Shoot one’s cuffs
Q From Don Richardson: Would you explain shot his cuffs? I think I know what this means but can find no printed explanation.
A It’s a phrase that’s relatively easy to find in dictionaries and books on idioms. All will tell you the obvious, that to shoot your cuffs is to pull or jerk your shirt cuffs out so that they project beyond the cuffs of your coat. At this point, all the reference books I’ve consulted abandon the reader, leaving him wondering why anybody would do such a thing.
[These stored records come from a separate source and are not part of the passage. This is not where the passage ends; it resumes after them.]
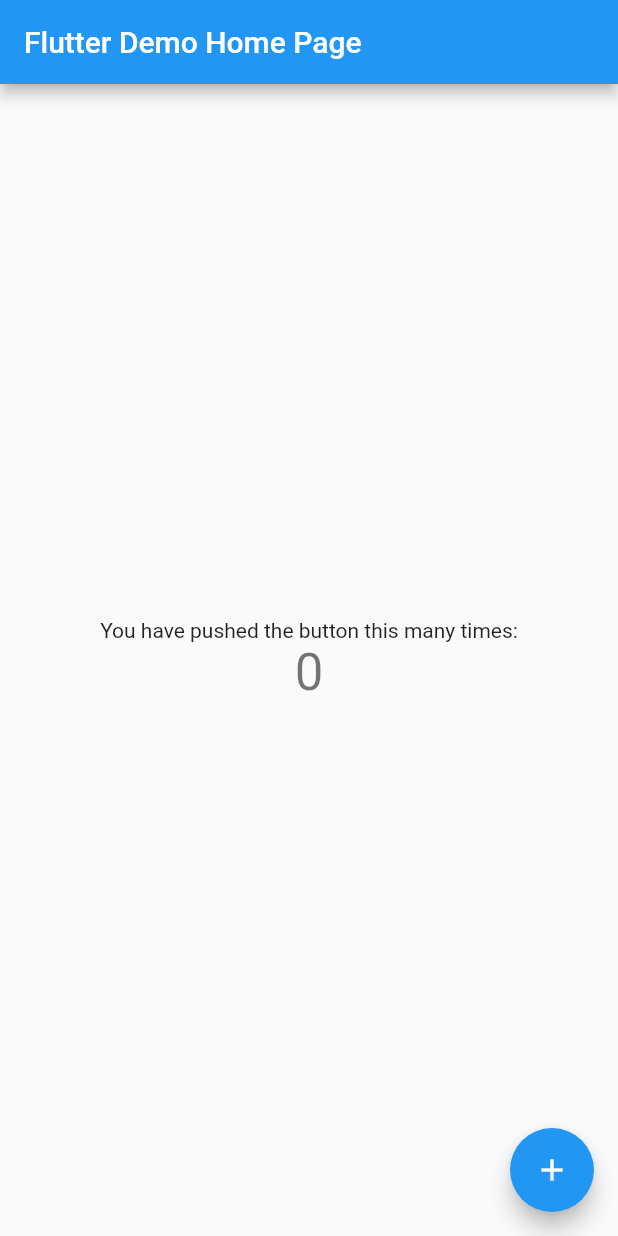
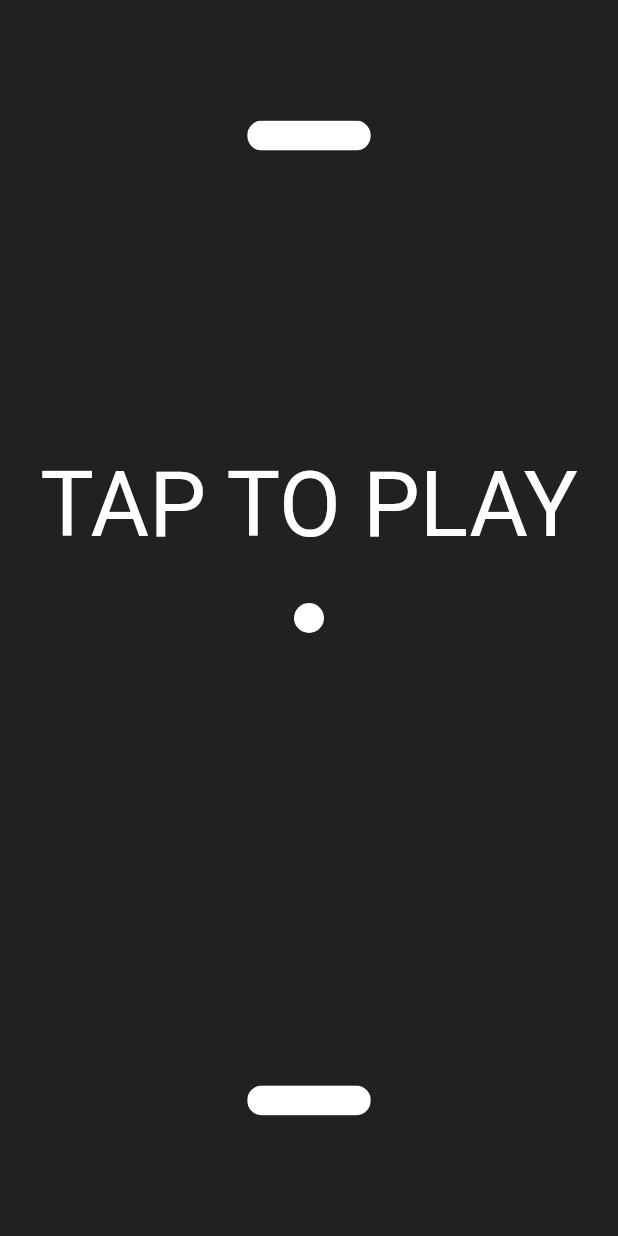
Before and after one commit to Daniel-Page/flutter-test, a Flutter app: the screen it shows after launch, on a phone screen of 412 x 824 dp. Run offline on Flutter 3.47's test engine with Material 2 defaults, Android fonts, the phone set to English and light mode, and no system bars.

Commit message:
Pong game files

```diff
--- /dev/null
+++ b/lib/ball.dart
@@ -0,0 +1,21 @@
+import 'package:flutter/material.dart';
+
+class Ball extends StatelessWidget {
+  final x;
+  final y;
+
+  const Ball({super.key, this.x, this.y});
+
+  @override
+  Widget build(BuildContext context) {
+    return Container(
+      alignment: Alignment(x, y),
+      child: Container(
+        decoration:
+            const BoxDecoration(shape: BoxShape.circle, color: Colors.white),
+        width: 20,
+        height: 20,
+      ),
+    );
+  }
+}
--- /dev/null
+++ b/lib/brick.dart
@@ -0,0 +1,19 @@
+import 'package:flutter/material.dart';
+
+class MyBrick extends StatelessWidget {
+  final x;
+  final y;
+  const MyBrick({super.key, this.x, this.y});
+
+  @override
+  Widget build(BuildContext context) {
+    return Container(
+        alignment: Alignment(x, y),
+        child: ClipRRect(
+            borderRadius: BorderRadius.circular(10),
+            child: Container(
+                color: Colors.white,
+                height: 20,
+                width: MediaQuery.of(context).size.width / 5)));
+  }
+}
--- /dev/null
+++ b/lib/coverscreen.dart
@@ -0,0 +1,17 @@
+import 'package:flutter/material.dart';
+
+class CoverScreen extends StatelessWidget {
+  final bool gameStarted;
+
+  const CoverScreen({super.key, required this.gameStarted});
+
+  @override
+  Widget build(BuildContext context) {
+    return Container(
+        alignment: const Alignment(0, -0.2),
+        child: Text(
+          gameStarted ? '' : 'TAP TO PLAY',
+          style: const TextStyle(color: Colors.white, fontSize: 60),
+        ));
+  }
+}
--- /dev/null
+++ b/lib/homepage.dart
@@ -0,0 +1,54 @@
+import 'dart:async';
+
+import 'package:flutter/material.dart';
+import 'package:flutter_application_1/ball.dart';
+import 'package:flutter_application_1/brick.dart';
+import 'package:flutter_application_1/coverscreen.dart';
+
+class HomePage extends StatefulWidget {
+  const HomePage({super.key});
+
+  @override
+  State<HomePage> createState() => _HomePage();
+}
+
+enum direction { UP, DOWN }
+
+class _HomePage extends State<HomePage> {
+  // ball variables
+  double ballX = 0;
+  double ballY = 0;
+  var ballDirection = direction.DOWN;
+
+  // game settings
+
+  bool gameHasStarted = false;
+
+  void startGame() {
+    gameHasStarted = true;
+    Timer.periodic(const Duration(milliseconds: 1), (timer) {
+      setState(() {
+        ballY += 0.0001;
+      });
+    });
+  }
+
+  void updateDirection() {}
+
+  @override
+  Widget build(BuildContext context) {
+    return GestureDetector(
+        onTap: startGame,
+        child: Scaffold(
+            backgroundColor: Colors.grey[900],
+            body: Center(
+                child: Stack(
+              children: [
+                CoverScreen(gameStarted: gameHasStarted), // tap to play
+                MyBrick(x: 0.0, y: -0.8), // top brick
+                MyBrick(x: 0.0, y: 0.8), // bottom brick
+                Ball(x: ballX, y: ballY) // ball
+              ],
+            ))));
+  }
+}
--- a/lib/main.dart
+++ b/lib/main.dart
@@ -1,115 +1,23 @@
 import 'package:flutter/material.dart';
 
+import 'homepage.dart';
+import 'package:flutter/services.dart';
+
 void main() {
-  runApp(const MyApp());
+  WidgetsFlutterBinding.ensureInitialized();
+  SystemChrome.setEnabledSystemUIMode(SystemUiMode.immersiveSticky).then(
+    (_) => runApp(const MyApp()),
+  );
 }
 
 class MyApp extends StatelessWidget {
   const MyApp({super.key});
 
-  // This widget is the root of your application.
   @override
   Widget build(BuildContext context) {
-    return MaterialApp(
-      title: 'Flutter Demo',
-      theme: ThemeData(
-        // This is the theme of your application.
-        //
-        // Try running your application with "flutter run". You'll see the
-        // application has a blue toolbar. Then, without quitting the app, try
-        // changing the primarySwatch below to Colors.green and then invoke
-        // "hot reload" (press "r" in the console where you ran "flutter run",
-        // or simply save your changes to "hot reload" in a Flutter IDE).
-        // Notice that the counter didn't reset back to zero; the application
-        // is not restarted.
-        primarySwatch: Colors.blue,
-      ),
-      home: const MyHomePage(title: 'Flutter Demo Home Page'),
+    return const MaterialApp(
+      debugShowCheckedModeBanner: false,
+      home: HomePage(),
     );
   }
 }
-
-class MyHomePage extends StatefulWidget {
-  const MyHomePage({super.key, required this.title});
-
-  // This widget is the home page of your application. It is stateful, meaning
-  // that it has a State object (defined below) that contains fields that affect
-  // how it looks.
-
-  // This class is the configuration for the state. It holds the values (in this
-  // case the title) provided by the parent (in this case the App widget) and
-  // used by the build method of the State. Fields in a Widget subclass are
-  // always marked "final".
-
-  final String title;
-
-  @override
-  State<MyHomePage> createState() => _MyHomePageState();
-}
-
-class _MyHomePageState extends State<MyHomePage> {
-  int _counter = 0;
-
-  void _incrementCounter() {
-    setState(() {
-      // This call to setState tells the Flutter framework that something has
-      // changed in this State, which causes it to rerun the build method below
-      // so that the display can reflect the updated values. If we changed
-      // _counter without calling setState(), then the build method would not be
-      // called again, and so nothing would appear to happen.
-      _counter++;
-    });
-  }
-
-  @override
-  Widget build(BuildContext context) {
-    // This method is rerun every time setState is called, for instance as done
-    // by the _incrementCounter method above.
-    //
-    // The Flutter framework has been optimized to make rerunning build methods
-    // fast, so that you can just rebuild anything that needs updating rather
-    // than having to individually change instances of widgets.
-    return Scaffold(
-      appBar: AppBar(
-        // Here we take the value from the MyHomePage object that was created by
-        // the App.build method, and use it to set our appbar title.
-        title: Text(widget.title),
-      ),
-      body: Center(
-        // Center is a layout widget. It takes a single child and positions it
-        // in the middle of the parent.
-        child: Column(
-          // Column is also a layout widget. It takes a list of children and
-          // arranges them vertically. By default, it sizes itself to fit its
-          // children horizontally, and tries to be as tall as its parent.
-          //
-          // Invoke "debug painting" (press "p" in the console, choose the
-          // "Toggle Debug Paint" action from the Flutter Inspector in Android
-          // Studio, or the "Toggle Debug Paint" command in Visual Studio Code)
-          // to see the wireframe for each widget.
-          //
-          // Column has various properties to control how it sizes itself and
-          // how it positions its children. Here we use mainAxisAlignment to
-          // center the children vertically; the main axis here is the vertical
-          // axis because Columns are vertical (the cross axis would be
-          // horizontal).
-          mainAxisAlignment: MainAxisAlignment.center,
-          children: <Widget>[
-            const Text(
-              'You have pushed the button this many times:',
-            ),
-            Text(
-              '$_counter',
-              style: Theme.of(context).textTheme.headline4,
-            ),
-          ],
-        ),
-      ),
-      floatingActionButton: FloatingActionButton(
-        onPressed: _incrementCounter,
-        tooltip: 'Increment',
-        child: const Icon(Icons.add),
-      ), // This trailing comma makes auto-formatting nicer for build methods.
-    );
-  }
-}
```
It has long been a precept among tailors — I am intrigued to learn that several guides to good dressing today continue to repeat the opinion — that a properly dressed man should allow about a quarter to half an inch of shirt cuff to peep out of his jacket sleeves, just enough to show his cufflinks. To shoot one’s cuffs is to achieve this desirable state of dress. Since one way to do it is to jerk the shoulders and arms so that the cuffs pop into view, shooting them is a good name for it, in the verb’s sense of “causing something to move suddenly and rapidly in a particular direction”.
As a gesture, it can mean several things. One is described in Susan Lenox by David Graham Phillips, dated 1917: “And he ‘shot’ his cuffs with a gesture of careless elegance that his cuff links might assist in the picture of the ‘swell dresser’ he felt he was posing.” But it is often a mark of displaced emotion, especially nervousness: “As he talked, David continuously straightened his clothes — he smoothed his tie, shot his cuffs, snugged his collar, pulled up the creases in his trousers from his thighs. Then he’d cross one ankle over his knee, pull up his sock, cross the other ankle.” (Michael Crichton, Prey, 2003.)
A man often dresses formally and makes an effort at some difficult time, such as an interview for a job or meeting for the first time the father of the woman he is proposing to marry. A desire to look one’s best is important and helps one’s courage. You can tell how significant it is for the whole man to look as polished as possible under such circumstances by the number of times that descriptions also refer to smoothing his hair, adjusting his tie or collar, brushing up his shoes, neatening his clothes, straightening his shoulders or in other ways making sure he looks smart.
Various other emotions are also recorded: “Captain von Heumann would twirl his mustaches into twin spires, shoot his white cuffs over his rings, and stare at me insolently through his rimless eyeglasses.” (E W Hornung, The Amateur Cracksman, 1899); “Gurin rose wearily to his feet and shot his cuffs by way of showing impatience.” (Abe and Mawruss by Montague Glass, 1909); “He shot his cuffs fiercely. The British Lion was roused.” (P G Wodehouse, The Intrusion of Jimmy, 1910); “Everything about him, from his stiff upper lip to his shoot-the-cuffs manner, implied take-charge authority and competence.” (Simon Hawke, The Wizard of Whitechapel, 1988).